The music video for Beck’s song Heart Is A Drum opens with a sketchy image of a person on a road. We then see the singer by a house, he seem to be both on the inside and outside, looking in the window from the garden and looking out the window from the other side. This reminds me of Margitte’s painting In Praise of Dialectics which is meant to show that the inside of a house is always connected with the outside, like with anything else: philosophy, concepts, literature and so on.
After this the video depicts various and shifting images: a boy on a road, Beck and a man walking next to him, the shadow of Beck on a wall, the boy from the road by the house (also both inside and outside, when on the inside flipping a curtain up and down on the window), at this point the lyrics of the song has come to the lines about time: “Your Heart is a drum keeping time with everyone”. The line right before also has connotations to the concept of time: “You’ve lost your tongue when you fall from the pendulum”. We also find hints to this in the video: a silhouette of something that looks like a clock, one of these old tall ones, standing on the floor. And then Beck leaves the house, he’s spotted some strange creatures dressed up like in clothes and helmets looking like a crossing of astronauts and beekeepers.
I took the title for this post from a book entitled Romanticism Against The Tide of Modernity. There Michael Löwy and Robert Sayre writes about the romantic tradition in literature, art, protest movements and so on, claiming it’s not limited to a style of writing or painting, but a way of thought. Following the line of Marx they claim that romanticism always since the rise of capitalism has been here as it’s shadow, a criticism and force against it’s domination on modern life. Romanticism claims that something has been lost, but exactly what? Löwy and Sayre asks, and answers also: We have to look at it’s values to circle in that. These values are among other things community and the individual value of each human being (but not like capitalistic individualism which tells everyone that they can be superstars and by that gives broadcasting companies and advertisers lots of money on talent shows and things like that). In a podcast I just listened to Beck talks about the value of old folk songs and the way of thinking about music in the folk scene. He highlights the camaraderie among musicians and underlining it’s importance in creating new music.
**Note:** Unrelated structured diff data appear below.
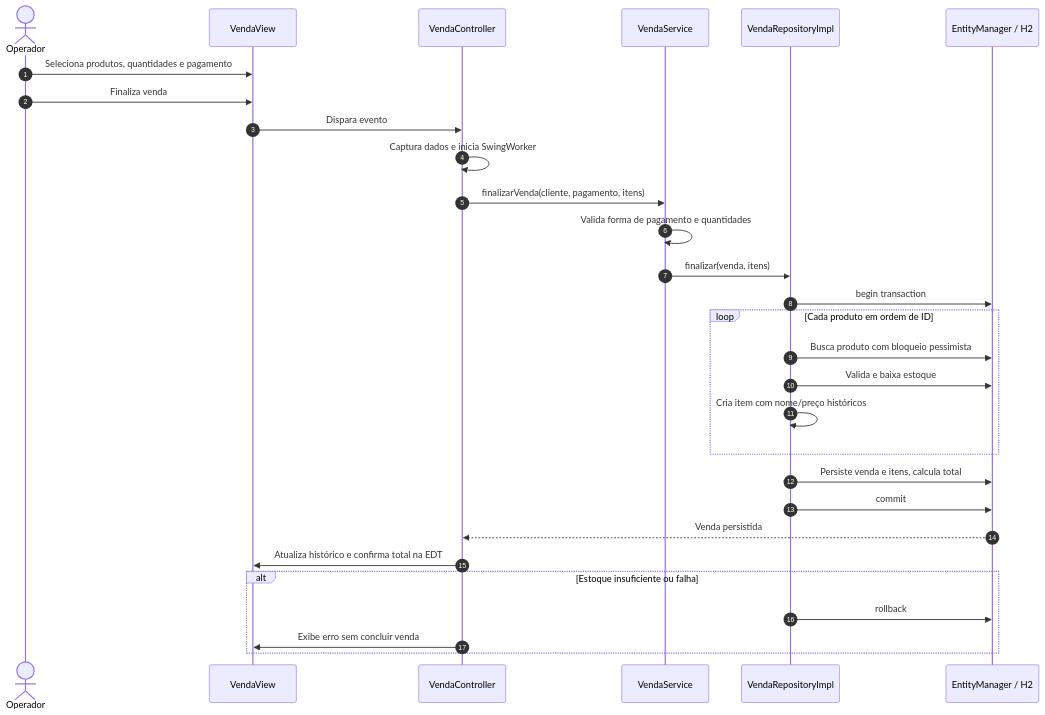
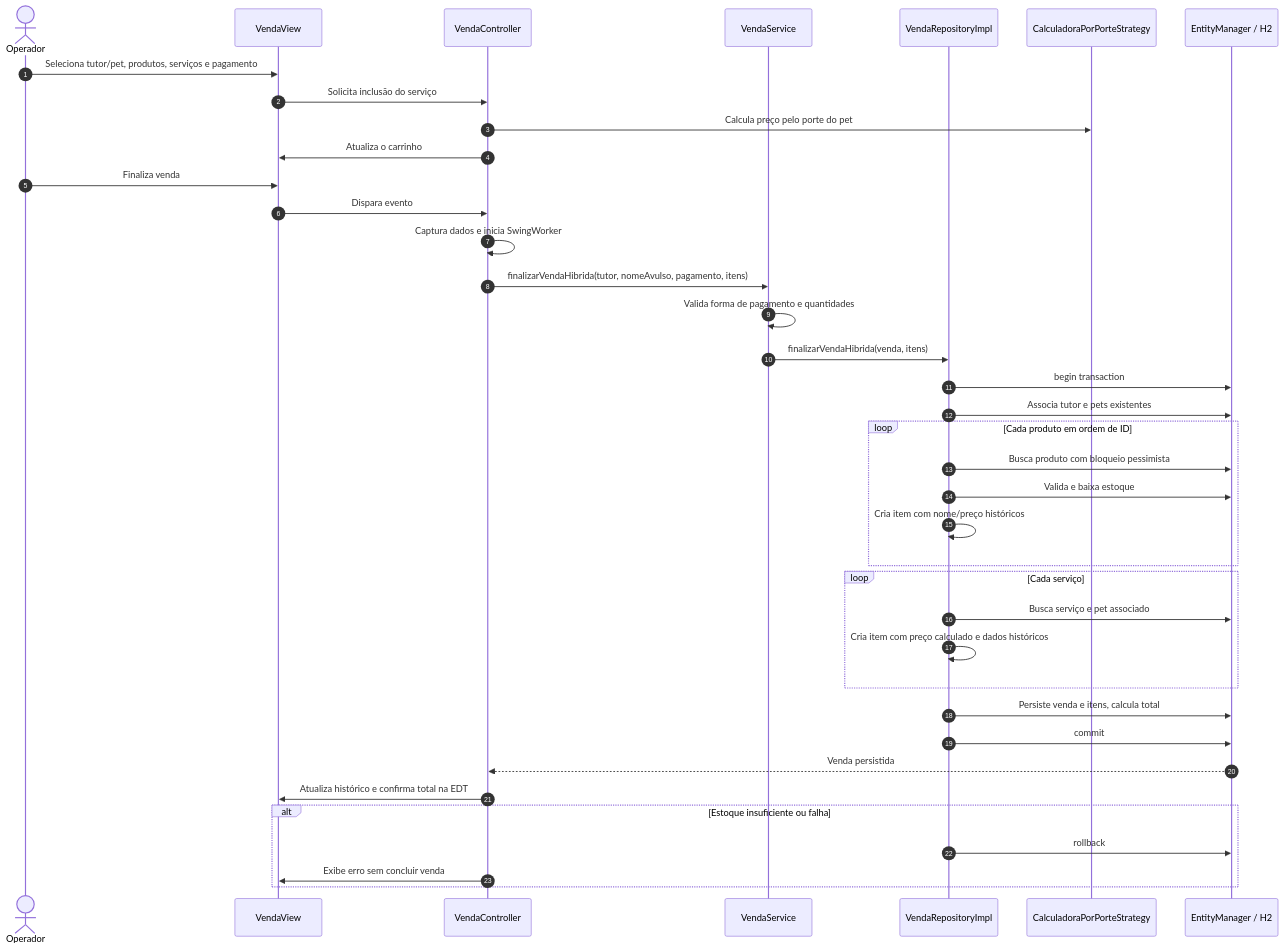
One commit to ViniciuspSouza23/PDV-projeto-final-Backend changed the third of 6 diagrams in README.md. Above: the diagram before and after it, drawn with Mermaid. The commit also changed other lines of this file and 9 other files, not shown here.

````diff
--- a/README.md
+++ b/README.md
@@ -177,32 +258,41 @@
 ```mermaid
 sequenceDiagram
     autonumber
     actor Operador
     participant View as VendaView
     participant Controller as VendaController
     participant Service as VendaService
     participant Repository as VendaRepositoryImpl
+    participant Strategy as CalculadoraPorPorteStrategy
     participant JPA as EntityManager / H2
 
-    Operador->>View: Seleciona produtos, quantidades e pagamento
+    Operador->>View: Seleciona tutor/pet, produtos, serviços e pagamento
+    View->>Controller: Solicita inclusão do serviço
+    Controller->>Strategy: Calcula preço pelo porte do pet
+    Controller->>View: Atualiza o carrinho
     Operador->>View: Finaliza venda
     View->>Controller: Dispara evento
     Controller->>Controller: Captura dados e inicia SwingWorker
-    Controller->>Service: finalizarVenda(cliente, pagamento, itens)
+    Controller->>Service: finalizarVendaHibrida(tutor, nomeAvulso, pagamento, itens)
     Service->>Service: Valida forma de pagamento e quantidades
-    Service->>Repository: finalizar(venda, itens)
+    Service->>Repository: finalizarVendaHibrida(venda, itens)
     Repository->>JPA: begin transaction
+    Repository->>JPA: Associa tutor e pets existentes
     loop Cada produto em ordem de ID
         Repository->>JPA: Busca produto com bloqueio pessimista
         Repository->>JPA: Valida e baixa estoque
         Repository->>Repository: Cria item com nome/preço históricos
+    end
+    loop Cada serviço
+        Repository->>JPA: Busca serviço e pet associado
+        Repository->>Repository: Cria item com preço calculado e dados históricos
     end
     Repository->>JPA: Persiste venda e itens, calcula total
     Repository->>JPA: commit
     JPA-->>Controller: Venda persistida
     Controller->>View: Atualiza histórico e confirma total na EDT
     alt Estoque insuficiente ou falha
         Repository->>JPA: rollback
         Controller->>View: Exibe erro sem concluir venda
     end
 ```
````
He talks about Record Club and Newport. All this are factors that places him in the romantic tradition I sketched up over here.
Now, lets go back to the video: Beck has left the house and enters a small cabin. We then see a glimpse of a light haired woman waking up (“High as the light of day” he sings now). Inside the cabin there are collages of pictures on the walls, Beck walks over to an image of a woman and her baby dressed up in the style of Virgin Mary and baby Jesus. He touches it softly.
The scene shifts to a priest looking man holding the light haired woman in his arms while wind blows through their hairs and clothes. (“Falling down across your lost highway” Beck sings now, with reference to Hank Williams old song). Back to Beck and his image on the wall, still touching it softly, lifting his head to the left. Outside on a field the man with the scythe appears, and the woman falls to the ground. After this Beck walks off again, we can see images of him crossed with scenes with the creatures I’ve mentioned: the priest, the woman, the man with the scythe. A new person has arrived: a little girl holding flowers. She stands next to the priest while the man with the scythe comes towards them (he has been pointing his fingers straight into the viewer a couple of times now, while Beck has been walking fast straight ahead, making it seem like his pointing at him, or at me who looks at the video. The woman appears in the same camera shot as Beck, and now the beekeepers appears. Now and then we see shadows on walls, glimpses of Beck’s face looking like these ads of phantom rising that has been circulating on the internet lately. He’s always searching, walking through houses and forests, trying to see what we can’t see: angel like creatures, death, places which is outside of time.
In Edmund Husserl’s Origin of Geometry: An Introduction, Derrida examinates Husserl’s philosophy on science. He begins with a walkthrough to Husserl’s views on geometry and historicity, and Derrida doesn’t seem to have any problems with his conclusions:
“Pure-interconnections-of history, apriori-thought-of history, does this not mean that these possibilities are not in themselves historical ? Not at an , for they are nothing but the possibilities of the appearance of history as such, outside which there is nothing. History itself establishes the possibility of its own appearing.”
“The paradox is that, without the apparent fall back into language and thereby into history , a fall which would alienate the ideal purity of sense , sense wou ld re main an empirical formation imprisoned as fact in a psychological subjectivity-in the inventor’ s head. Historical incarnation sets free the transcendental, instead of binding it.”
The word became a man, the Bible says. The word of truth. Merry Christmas!